Problem requirements » Restate all of the entries verbatim.

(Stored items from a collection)
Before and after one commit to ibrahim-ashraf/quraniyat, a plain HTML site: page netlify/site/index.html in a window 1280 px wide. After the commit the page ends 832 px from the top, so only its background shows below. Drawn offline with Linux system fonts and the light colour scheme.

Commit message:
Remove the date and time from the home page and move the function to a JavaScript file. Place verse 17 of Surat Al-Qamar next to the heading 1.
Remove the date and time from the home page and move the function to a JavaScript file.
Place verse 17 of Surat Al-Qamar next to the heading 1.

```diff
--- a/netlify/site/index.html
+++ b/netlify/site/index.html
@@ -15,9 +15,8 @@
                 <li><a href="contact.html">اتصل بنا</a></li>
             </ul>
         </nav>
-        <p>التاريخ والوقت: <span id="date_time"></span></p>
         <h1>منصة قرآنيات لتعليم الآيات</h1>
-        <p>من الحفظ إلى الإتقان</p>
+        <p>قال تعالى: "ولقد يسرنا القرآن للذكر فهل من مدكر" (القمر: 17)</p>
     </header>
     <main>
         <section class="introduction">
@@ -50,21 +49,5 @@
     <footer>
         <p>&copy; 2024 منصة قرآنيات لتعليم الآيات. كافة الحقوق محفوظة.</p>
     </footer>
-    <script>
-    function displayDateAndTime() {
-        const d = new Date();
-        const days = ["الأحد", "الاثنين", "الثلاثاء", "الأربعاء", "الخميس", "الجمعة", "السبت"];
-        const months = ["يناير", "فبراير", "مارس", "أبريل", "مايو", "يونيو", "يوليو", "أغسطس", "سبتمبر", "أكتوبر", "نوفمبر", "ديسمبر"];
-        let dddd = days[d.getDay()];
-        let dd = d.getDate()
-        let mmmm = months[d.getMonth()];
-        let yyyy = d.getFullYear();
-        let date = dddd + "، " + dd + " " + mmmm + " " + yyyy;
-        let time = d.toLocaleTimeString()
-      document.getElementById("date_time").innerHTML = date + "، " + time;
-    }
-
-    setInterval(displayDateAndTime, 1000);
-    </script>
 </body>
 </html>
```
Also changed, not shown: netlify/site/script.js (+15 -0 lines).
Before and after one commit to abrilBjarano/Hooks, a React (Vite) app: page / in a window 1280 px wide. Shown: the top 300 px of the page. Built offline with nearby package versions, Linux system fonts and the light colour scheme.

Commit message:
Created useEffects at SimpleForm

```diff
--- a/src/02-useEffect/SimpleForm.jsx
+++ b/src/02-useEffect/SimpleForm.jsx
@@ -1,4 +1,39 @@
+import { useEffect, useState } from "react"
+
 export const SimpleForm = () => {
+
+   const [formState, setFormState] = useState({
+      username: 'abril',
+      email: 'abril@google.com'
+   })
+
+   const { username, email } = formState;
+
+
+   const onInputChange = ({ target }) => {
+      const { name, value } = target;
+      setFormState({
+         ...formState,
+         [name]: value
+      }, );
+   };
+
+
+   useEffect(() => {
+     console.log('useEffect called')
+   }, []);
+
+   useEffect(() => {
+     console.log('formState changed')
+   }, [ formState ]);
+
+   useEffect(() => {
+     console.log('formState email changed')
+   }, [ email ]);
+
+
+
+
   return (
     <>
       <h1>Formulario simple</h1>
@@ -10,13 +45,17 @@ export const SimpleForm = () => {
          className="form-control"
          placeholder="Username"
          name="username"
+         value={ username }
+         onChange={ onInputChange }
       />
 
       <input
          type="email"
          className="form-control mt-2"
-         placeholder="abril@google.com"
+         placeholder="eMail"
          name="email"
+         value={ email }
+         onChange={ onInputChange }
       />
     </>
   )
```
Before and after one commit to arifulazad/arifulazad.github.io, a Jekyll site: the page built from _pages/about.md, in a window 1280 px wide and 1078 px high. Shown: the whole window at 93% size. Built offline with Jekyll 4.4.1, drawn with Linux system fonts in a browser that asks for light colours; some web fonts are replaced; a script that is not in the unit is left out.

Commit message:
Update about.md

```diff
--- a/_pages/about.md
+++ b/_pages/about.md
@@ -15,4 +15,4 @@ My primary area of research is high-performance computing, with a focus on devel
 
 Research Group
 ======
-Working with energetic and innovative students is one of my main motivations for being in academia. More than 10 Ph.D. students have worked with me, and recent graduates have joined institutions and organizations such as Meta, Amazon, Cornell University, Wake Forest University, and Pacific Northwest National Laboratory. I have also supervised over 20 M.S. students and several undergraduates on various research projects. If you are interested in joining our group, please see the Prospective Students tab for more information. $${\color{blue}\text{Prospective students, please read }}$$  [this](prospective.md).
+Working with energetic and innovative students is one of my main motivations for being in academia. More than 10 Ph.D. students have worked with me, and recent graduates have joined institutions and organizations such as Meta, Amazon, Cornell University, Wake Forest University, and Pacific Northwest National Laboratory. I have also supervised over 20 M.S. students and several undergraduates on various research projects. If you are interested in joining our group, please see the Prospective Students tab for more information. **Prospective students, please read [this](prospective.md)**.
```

Solution for this task »
Before and after one commit to ibrahim-ashraf/quraniyat, a plain HTML site: page netlify/site/index.html in a window 1280 px wide. After the commit the page ends 832 px from the top, so only its background shows below. Drawn offline with Linux system fonts and the light colour scheme.

Commit message:
Remove the date and time from the home page and move the function to a JavaScript file. Place verse 17 of Surat Al-Qamar next to the heading 1.
Remove the date and time from the home page and move the function to a JavaScript file.
Place verse 17 of Surat Al-Qamar next to the heading 1.

```diff
--- a/netlify/site/index.html
+++ b/netlify/site/index.html
@@ -15,9 +15,8 @@
                 <li><a href="contact.html">اتصل بنا</a></li>
             </ul>
         </nav>
-        <p>التاريخ والوقت: <span id="date_time"></span></p>
         <h1>منصة قرآنيات لتعليم الآيات</h1>
-        <p>من الحفظ إلى الإتقان</p>
+        <p>قال تعالى: "ولقد يسرنا القرآن للذكر فهل من مدكر" (القمر: 17)</p>
     </header>
     <main>
         <section class="introduction">
@@ -50,21 +49,5 @@
     <footer>
         <p>&copy; 2024 منصة قرآنيات لتعليم الآيات. كافة الحقوق محفوظة.</p>
     </footer>
-    <script>
-    function displayDateAndTime() {
-        const d = new Date();
-        const days = ["الأحد", "الاثنين", "الثلاثاء", "الأربعاء", "الخميس", "الجمعة", "السبت"];
-        const months = ["يناير", "فبراير", "مارس", "أبريل", "مايو", "يونيو", "يوليو", "أغسطس", "سبتمبر", "أكتوبر", "نوفمبر", "ديسمبر"];
-        let dddd = days[d.getDay()];
-        let dd = d.getDate()
-        let mmmm = months[d.getMonth()];
-        let yyyy = d.getFullYear();
-        let date = dddd + "، " + dd + " " + mmmm + " " + yyyy;
-        let time = d.toLocaleTimeString()
-      document.getElementById("date_time").innerHTML = date + "، " + time;
-    }
-
-    setInterval(displayDateAndTime, 1000);
-    </script>
 </body>
 </html>
```
Also changed, not shown: netlify/site/script.js (+15 -0 lines).
Before and after one commit to abrilBjarano/Hooks, a React (Vite) app: page / in a window 1280 px wide. Shown: the top 300 px of the page. Built offline with nearby package versions, Linux system fonts and the light colour scheme.

Commit message:
Created useEffects at SimpleForm

```diff
--- a/src/02-useEffect/SimpleForm.jsx
+++ b/src/02-useEffect/SimpleForm.jsx
@@ -1,4 +1,39 @@
+import { useEffect, useState } from "react"
+
 export const SimpleForm = () => {
+
+   const [formState, setFormState] = useState({
+      username: 'abril',
+      email: 'abril@google.com'
+   })
+
+   const { username, email } = formState;
+
+
+   const onInputChange = ({ target }) => {
+      const { name, value } = target;
+      setFormState({
+         ...formState,
+         [name]: value
+      }, );
+   };
+
+
+   useEffect(() => {
+     console.log('useEffect called')
+   }, []);
+
+   useEffect(() => {
+     console.log('formState changed')
+   }, [ formState ]);
+
+   useEffect(() => {
+     console.log('formState email changed')
+   }, [ email ]);
+
+
+
+
   return (
     <>
       <h1>Formulario simple</h1>
@@ -10,13 +45,17 @@ export const SimpleForm = () => {
          className="form-control"
          placeholder="Username"
          name="username"
+         value={ username }
+         onChange={ onInputChange }
       />
 
       <input
          type="email"
          className="form-control mt-2"
-         placeholder="abril@google.com"
+         placeholder="eMail"
          name="email"
+         value={ email }
+         onChange={ onInputChange }
       />
     </>
   )
```
Before and after one commit to arifulazad/arifulazad.github.io, a Jekyll site: the page built from _pages/about.md, in a window 1280 px wide and 1078 px high. Shown: the whole window at 93% size. Built offline with Jekyll 4.4.1, drawn with Linux system fonts in a browser that asks for light colours; some web fonts are replaced; a script that is not in the unit is left out.

Commit message:
Update about.md

```diff
--- a/_pages/about.md
+++ b/_pages/about.md
@@ -15,4 +15,4 @@ My primary area of research is high-performance computing, with a focus on devel
 
 Research Group
 ======
-Working with energetic and innovative students is one of my main motivations for being in academia. More than 10 Ph.D. students have worked with me, and recent graduates have joined institutions and organizations such as Meta, Amazon, Cornell University, Wake Forest University, and Pacific Northwest National Laboratory. I have also supervised over 20 M.S. students and several undergraduates on various research projects. If you are interested in joining our group, please see the Prospective Students tab for more information. $${\color{blue}\text{Prospective students, please read }}$$  [this](prospective.md).
+Working with energetic and innovative students is one of my main motivations for being in academia. More than 10 Ph.D. students have worked with me, and recent graduates have joined institutions and organizations such as Meta, Amazon, Cornell University, Wake Forest University, and Pacific Northwest National Laboratory. I have also supervised over 20 M.S. students and several undergraduates on various research projects. If you are interested in joining our group, please see the Prospective Students tab for more information. **Prospective students, please read [this](prospective.md)**.
```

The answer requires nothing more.